> Exercise requirements: Each entry should be set down exactly as written, except for any picture it holds.

(Data for processing)

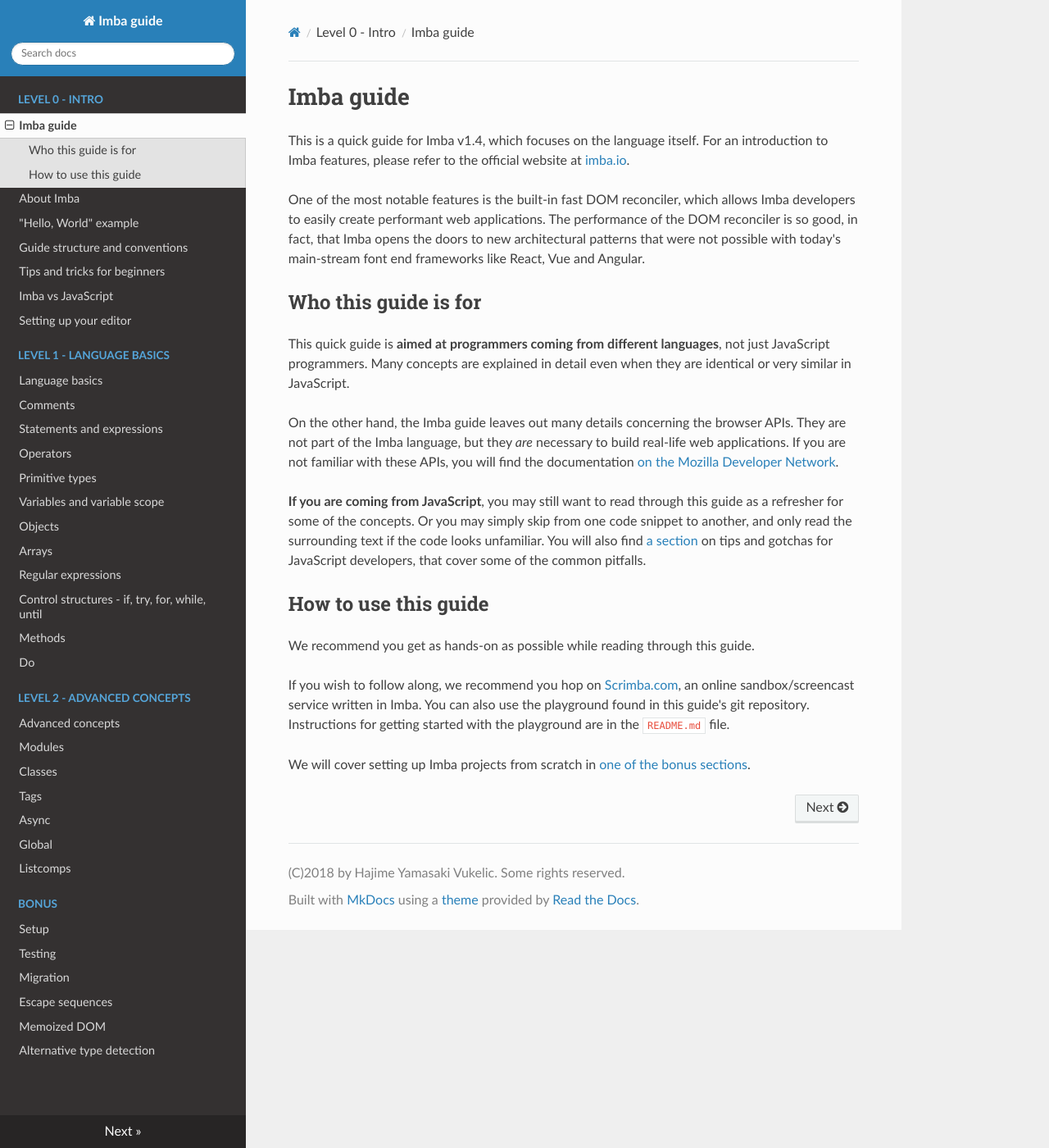
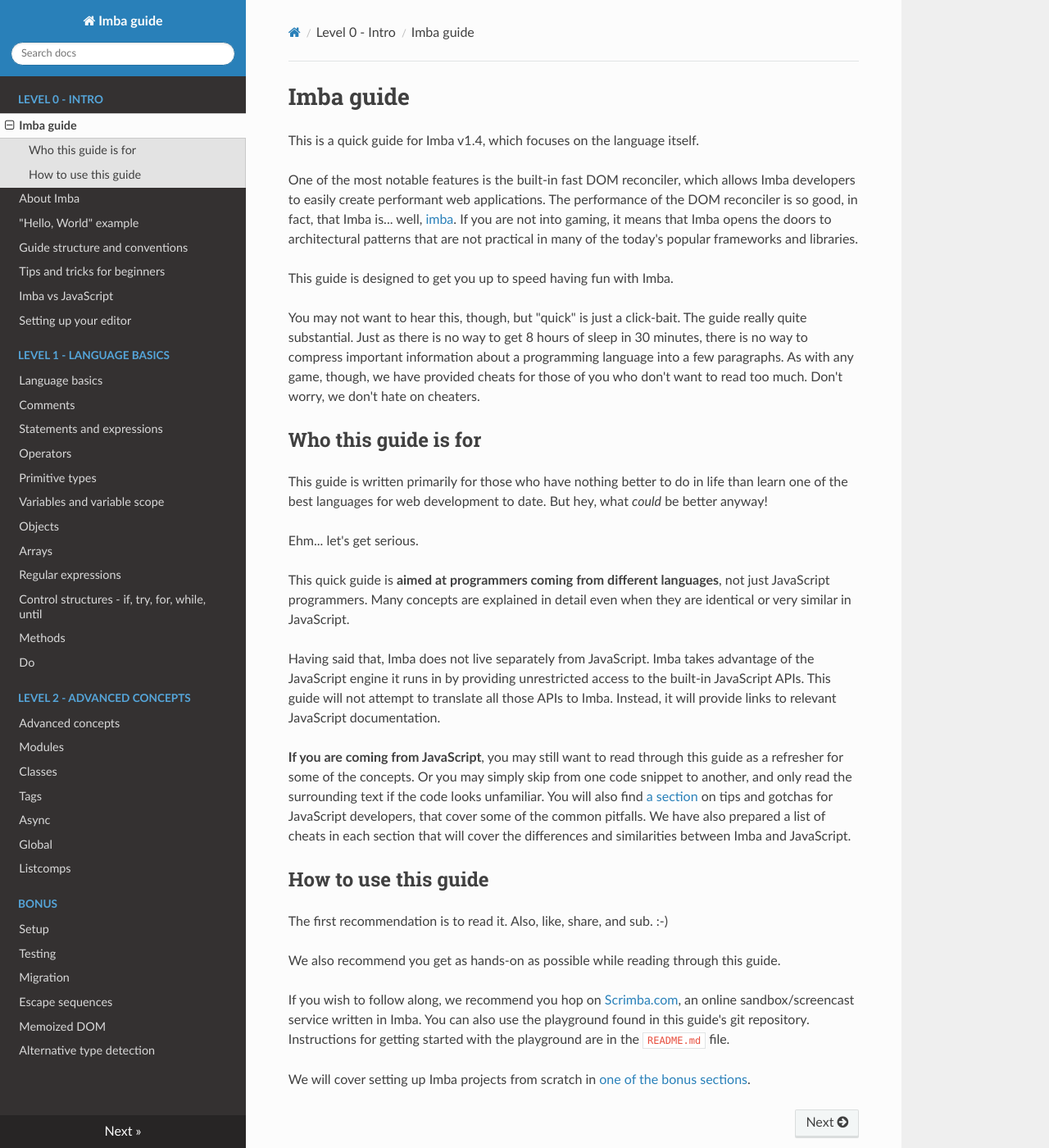
Before and after one commit to imba/imba-guide, an MkDocs documentation site: the page built from docs/index.md, in a window 1280 px wide and 1400 px high. Shown: the whole window at 82% size. Built offline with MkDocs 1.6.1, drawn with Linux system fonts in a browser that asks for light colours; nearby versions of some CDN libraries.

Commit message:
Why so serious

```diff
--- a/docs/index.md
+++ b/docs/index.md
@@ -1,37 +1,56 @@
 # Imba guide
 
-This is a quick guide for Imba v1.4, which focuses on the language itself. For
-an introduction to Imba features, please refer to the official website at
-[imba.io](https://imba.io/).
+This is a quick guide for Imba v1.4, which focuses on the language itself.
 
 One of the most notable features is the built-in fast DOM reconciler, which
 allows Imba developers to easily create performant web applications. The
-performance of the DOM reconciler is so good, in fact, that Imba opens the
-doors to new architectural patterns that were not possible with today's
-main-stream font end frameworks like React, Vue and Angular.
+performance of the DOM reconciler is so good, in fact, that Imba is... well,
+[imba](bit.ly/imba_def). If you are not into gaming, it means that Imba opens
+the doors to architectural patterns that are not practical in many of the
+today's popular frameworks and libraries.
+
+This guide is designed to get you up to speed having fun with Imba.
+
+You may not want to hear this, though, but "quick" is just a click-bait. The
+guide really quite substantial. Just as there is no way to get 8 hours of
+sleep in 30 minutes, there is no way to compress important information about
+a programming language into a few paragraphs. As with any game, though, we
+have provided cheats for those of you who don't want to read too much. Don't
+worry, we don't hate on cheaters.
 
 ## Who this guide is for
+
+This guide is written primarily for those who have nothing better to do in
+life than learn one of the best languages for web development to date. But
+hey, what *could* be better anyway!
+
+Ehm... let's get serious.
 
 This quick guide is **aimed at programmers coming from different languages**,
 not just JavaScript programmers. Many concepts are explained in detail even
 when they are identical or very similar in JavaScript.
 
-On the other hand, the Imba guide leaves out many details concerning the
-browser APIs. They are not part of the Imba language, but they *are*
-necessary to build real-life web applications. If you are not familiar with
-these APIs, you will find the documentation [on the Mozilla Developer
-Network](https://developer.mozilla.org/en-US/docs/Web/API).
+Having said that, Imba does not live separately from JavaScript. Imba takes
+advantage of the JavaScript engine it runs in by providing unrestricted access
+to the built-in JavaScript APIs. This guide will not attempt to translate all
+those APIs to Imba. Instead, it will provide links to relevant JavaScript
+documentation.
 
 **If you are coming from JavaScript**, you may still want to read
 through this guide as a refresher for some of the concepts. Or you may simply
 skip from one code snippet to another, and only read the surrounding text if
 the code looks unfamiliar. You will also find [a
 section](./lvl0/javascript.md) on tips and gotchas for JavaScript developers,
-that cover some of the common pitfalls.
+that cover some of the common pitfalls. We have also prepared a list of
+cheats in each section that will cover the differences and similarities
+between Imba and JavaScript.
 
 ## How to use this guide
 
-We recommend you get as hands-on as possible while reading through this guide.
+The first recommendation is to read it. Also, like, share, and sub. :-)
+
+We also recommend you get as hands-on as possible while reading through this
+guide.
 
 If you wish to follow along, we recommend you hop on
 [Scrimba.com](https://scrimba.com/), an online sandbox/screencast service
```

(End Data for processing)

> Task response:
Before and after one commit to imba/imba-guide, an MkDocs documentation site: the page built from docs/index.md, in a window 1280 px wide and 1400 px high. Shown: the whole window at 82% size. Built offline with MkDocs 1.6.1, drawn with Linux system fonts in a browser that asks for light colours; nearby versions of some CDN libraries.

Commit message:
Why so serious

```diff
--- a/docs/index.md
+++ b/docs/index.md
@@ -1,37 +1,56 @@
 # Imba guide
 
-This is a quick guide for Imba v1.4, which focuses on the language itself. For
-an introduction to Imba features, please refer to the official website at
-[imba.io](https://imba.io/).
+This is a quick guide for Imba v1.4, which focuses on the language itself.
 
 One of the most notable features is the built-in fast DOM reconciler, which
 allows Imba developers to easily create performant web applications. The
-performance of the DOM reconciler is so good, in fact, that Imba opens the
-doors to new architectural patterns that were not possible with today's
-main-stream font end frameworks like React, Vue and Angular.
+performance of the DOM reconciler is so good, in fact, that Imba is... well,
+[imba](bit.ly/imba_def). If you are not into gaming, it means that Imba opens
+the doors to architectural patterns that are not practical in many of the
+today's popular frameworks and libraries.
+
+This guide is designed to get you up to speed having fun with Imba.
+
+You may not want to hear this, though, but "quick" is just a click-bait. The
+guide really quite substantial. Just as there is no way to get 8 hours of
+sleep in 30 minutes, there is no way to compress important information about
+a programming language into a few paragraphs. As with any game, though, we
+have provided cheats for those of you who don't want to read too much. Don't
+worry, we don't hate on cheaters.
 
 ## Who this guide is for
+
+This guide is written primarily for those who have nothing better to do in
+life than learn one of the best languages for web development to date. But
+hey, what *could* be better anyway!
+
+Ehm... let's get serious.
 
 This quick guide is **aimed at programmers coming from different languages**,
 not just JavaScript programmers. Many concepts are explained in detail even
 when they are identical or very similar in JavaScript.
 
-On the other hand, the Imba guide leaves out many details concerning the
-browser APIs. They are not part of the Imba language, but they *are*
-necessary to build real-life web applications. If you are not familiar with
-these APIs, you will find the documentation [on the Mozilla Developer
-Network](https://developer.mozilla.org/en-US/docs/Web/API).
+Having said that, Imba does not live separately from JavaScript. Imba takes
+advantage of the JavaScript engine it runs in by providing unrestricted access
+to the built-in JavaScript APIs. This guide will not attempt to translate all
+those APIs to Imba. Instead, it will provide links to relevant JavaScript
+documentation.
 
 **If you are coming from JavaScript**, you may still want to read
 through this guide as a refresher for some of the concepts. Or you may simply
 skip from one code snippet to another, and only read the surrounding text if
 the code looks unfamiliar. You will also find [a
 section](./lvl0/javascript.md) on tips and gotchas for JavaScript developers,
-that cover some of the common pitfalls.
+that cover some of the common pitfalls. We have also prepared a list of
+cheats in each section that will cover the differences and similarities
+between Imba and JavaScript.
 
 ## How to use this guide
 
-We recommend you get as hands-on as possible while reading through this guide.
+The first recommendation is to read it. Also, like, share, and sub. :-)
+
+We also recommend you get as hands-on as possible while reading through this
+guide.
 
 If you wish to follow along, we recommend you hop on
 [Scrimba.com](https://scrimba.com/), an online sandbox/screencast service
```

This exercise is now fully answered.